In contemporary office design, the open plan is often seen as a surefire route to greater productivity – it is a cheap and efficient use of space, while its literal openness easily accommodates more flexible modes of working, such as hot-desking, and encourages communication and collaboration. Remi Ayoko, a business educator, consultant and senior lecturer at The University of Queensland Business School, is currently leading an Australian Research Council project examining the effects of open-plan layouts on productivity and behaviour. She thinks the correlation between open plan offices and great productivity is not nearly so clear-cut.
“Most employees these days find themselves in an open plan space where it is hard for them to be themselves,” says Ayoko. “While open plan offices can promote collaboration and communication, they can also produce conflict and negative emotions, poor productivity and poor well being.”
Ayoko will be talking at the Design Speaks: Work Place/ Work Life conference on Tuesday 15 July 2014. The conference’s agenda is to examine the future of work place design. “I will be talking about productivity, territoriality and work space configurations,” says Ayoko. “The idea is that the space where we find ourselves actually constrains or frees people to behave in certain ways.”
To give one example, Ayoko points out that many people place a great deal of importance on having a form of ‘psychological ownership’ over their workplace. Often, something as simple as a pot plant or a family photo on their desk can lend a sense of control. These tiny human elements, though, are rarely possible in a ‘flexible’ open plan office or while hot-desking.

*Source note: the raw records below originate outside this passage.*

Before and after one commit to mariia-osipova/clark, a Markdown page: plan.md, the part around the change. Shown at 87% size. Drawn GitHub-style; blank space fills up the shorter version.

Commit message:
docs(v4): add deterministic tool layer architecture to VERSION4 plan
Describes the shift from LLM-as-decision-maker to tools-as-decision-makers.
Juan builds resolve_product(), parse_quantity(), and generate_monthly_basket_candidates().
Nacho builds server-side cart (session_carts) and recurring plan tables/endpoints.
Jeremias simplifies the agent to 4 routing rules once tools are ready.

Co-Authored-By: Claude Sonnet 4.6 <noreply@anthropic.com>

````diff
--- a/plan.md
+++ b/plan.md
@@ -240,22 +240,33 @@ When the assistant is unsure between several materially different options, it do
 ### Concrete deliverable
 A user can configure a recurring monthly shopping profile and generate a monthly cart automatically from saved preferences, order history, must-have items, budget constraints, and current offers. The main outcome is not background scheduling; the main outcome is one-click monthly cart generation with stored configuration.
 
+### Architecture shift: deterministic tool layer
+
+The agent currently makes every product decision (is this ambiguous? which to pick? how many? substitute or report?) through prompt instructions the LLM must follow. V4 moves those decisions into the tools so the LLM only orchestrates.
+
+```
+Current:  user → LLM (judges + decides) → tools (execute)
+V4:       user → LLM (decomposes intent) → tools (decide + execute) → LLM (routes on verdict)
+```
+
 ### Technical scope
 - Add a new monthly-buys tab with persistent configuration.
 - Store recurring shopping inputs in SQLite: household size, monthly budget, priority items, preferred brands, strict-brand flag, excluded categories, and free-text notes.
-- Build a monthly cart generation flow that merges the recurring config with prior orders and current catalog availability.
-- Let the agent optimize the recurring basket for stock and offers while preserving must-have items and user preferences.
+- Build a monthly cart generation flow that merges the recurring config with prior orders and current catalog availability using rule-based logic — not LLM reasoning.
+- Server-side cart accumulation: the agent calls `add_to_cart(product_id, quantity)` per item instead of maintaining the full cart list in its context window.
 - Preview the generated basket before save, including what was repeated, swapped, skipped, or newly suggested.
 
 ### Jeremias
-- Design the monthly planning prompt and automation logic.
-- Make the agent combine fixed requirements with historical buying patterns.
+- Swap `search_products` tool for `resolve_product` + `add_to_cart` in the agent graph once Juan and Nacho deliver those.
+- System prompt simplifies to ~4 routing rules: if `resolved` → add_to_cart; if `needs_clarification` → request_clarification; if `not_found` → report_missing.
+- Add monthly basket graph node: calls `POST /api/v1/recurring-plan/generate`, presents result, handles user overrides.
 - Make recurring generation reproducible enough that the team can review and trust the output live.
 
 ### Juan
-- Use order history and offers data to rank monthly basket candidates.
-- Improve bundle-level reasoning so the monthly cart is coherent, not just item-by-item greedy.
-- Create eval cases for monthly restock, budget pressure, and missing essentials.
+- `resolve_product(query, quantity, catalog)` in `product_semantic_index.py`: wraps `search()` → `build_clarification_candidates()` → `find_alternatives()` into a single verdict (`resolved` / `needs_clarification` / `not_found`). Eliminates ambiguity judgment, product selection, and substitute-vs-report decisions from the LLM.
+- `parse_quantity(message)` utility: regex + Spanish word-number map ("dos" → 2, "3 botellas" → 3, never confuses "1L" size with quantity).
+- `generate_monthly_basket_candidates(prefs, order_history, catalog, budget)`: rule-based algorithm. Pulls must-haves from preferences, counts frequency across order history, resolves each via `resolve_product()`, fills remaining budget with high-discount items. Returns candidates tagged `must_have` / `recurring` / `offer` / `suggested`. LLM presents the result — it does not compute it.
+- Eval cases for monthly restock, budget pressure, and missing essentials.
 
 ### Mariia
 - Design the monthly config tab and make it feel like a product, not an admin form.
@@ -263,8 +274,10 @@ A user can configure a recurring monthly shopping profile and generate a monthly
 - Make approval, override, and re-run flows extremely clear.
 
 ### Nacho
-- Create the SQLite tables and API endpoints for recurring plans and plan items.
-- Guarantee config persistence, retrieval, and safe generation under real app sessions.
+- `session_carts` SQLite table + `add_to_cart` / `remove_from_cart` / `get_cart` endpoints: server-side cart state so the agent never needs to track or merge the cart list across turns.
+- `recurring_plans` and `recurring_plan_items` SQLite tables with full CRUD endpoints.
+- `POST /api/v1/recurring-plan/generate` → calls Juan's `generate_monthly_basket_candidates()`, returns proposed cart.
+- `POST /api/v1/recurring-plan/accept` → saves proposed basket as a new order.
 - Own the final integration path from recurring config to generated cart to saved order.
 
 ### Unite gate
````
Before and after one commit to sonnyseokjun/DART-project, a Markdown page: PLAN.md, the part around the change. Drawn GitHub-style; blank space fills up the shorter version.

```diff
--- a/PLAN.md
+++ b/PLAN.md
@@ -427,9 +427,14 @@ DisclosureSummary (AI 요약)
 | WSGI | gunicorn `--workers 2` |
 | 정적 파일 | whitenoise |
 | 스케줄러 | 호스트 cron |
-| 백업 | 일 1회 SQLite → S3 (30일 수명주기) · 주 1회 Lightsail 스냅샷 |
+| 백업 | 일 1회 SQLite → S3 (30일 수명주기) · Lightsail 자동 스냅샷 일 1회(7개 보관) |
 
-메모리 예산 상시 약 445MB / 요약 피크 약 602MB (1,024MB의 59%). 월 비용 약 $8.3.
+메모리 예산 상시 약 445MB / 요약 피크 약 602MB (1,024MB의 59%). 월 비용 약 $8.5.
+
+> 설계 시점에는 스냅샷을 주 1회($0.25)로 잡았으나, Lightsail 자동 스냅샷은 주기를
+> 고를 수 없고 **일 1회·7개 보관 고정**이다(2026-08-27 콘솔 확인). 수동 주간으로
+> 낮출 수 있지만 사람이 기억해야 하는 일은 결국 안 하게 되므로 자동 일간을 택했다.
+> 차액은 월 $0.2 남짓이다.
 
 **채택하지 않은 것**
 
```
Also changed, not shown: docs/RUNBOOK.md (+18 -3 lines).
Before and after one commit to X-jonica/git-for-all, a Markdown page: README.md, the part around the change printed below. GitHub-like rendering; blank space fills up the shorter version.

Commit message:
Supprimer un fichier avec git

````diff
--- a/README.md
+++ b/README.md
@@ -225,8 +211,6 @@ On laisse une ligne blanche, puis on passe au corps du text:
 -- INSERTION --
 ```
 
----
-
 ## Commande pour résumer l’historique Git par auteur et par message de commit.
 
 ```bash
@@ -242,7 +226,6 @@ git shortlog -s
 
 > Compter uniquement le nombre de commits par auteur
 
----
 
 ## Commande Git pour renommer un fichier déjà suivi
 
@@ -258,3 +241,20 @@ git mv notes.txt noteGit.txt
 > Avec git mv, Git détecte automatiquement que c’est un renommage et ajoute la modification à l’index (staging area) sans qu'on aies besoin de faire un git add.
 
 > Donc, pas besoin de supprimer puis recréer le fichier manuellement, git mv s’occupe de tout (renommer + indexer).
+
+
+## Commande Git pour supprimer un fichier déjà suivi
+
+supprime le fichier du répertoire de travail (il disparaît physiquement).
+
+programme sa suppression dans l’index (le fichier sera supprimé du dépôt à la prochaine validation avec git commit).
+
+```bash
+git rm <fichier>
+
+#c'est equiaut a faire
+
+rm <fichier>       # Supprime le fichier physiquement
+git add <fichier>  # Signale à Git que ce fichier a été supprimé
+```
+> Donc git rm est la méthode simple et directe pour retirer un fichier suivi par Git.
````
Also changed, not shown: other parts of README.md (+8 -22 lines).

As Ayoko has said, organizations spend millions of dollars renovating and building new workspaces every year, yet very little research has been carried out in the field. Her presentation at Work Place/Work Life promises to challenge many of the myths and generalizations that have come to define contemporary approaches to office design.
Remi Ayoko will present her keynote talk at the 2014 Work Place/Work Life conference in Melbourne on 15 July 2014. See the full program and purchase tickets here. Ticket sales close at midday on 10 July.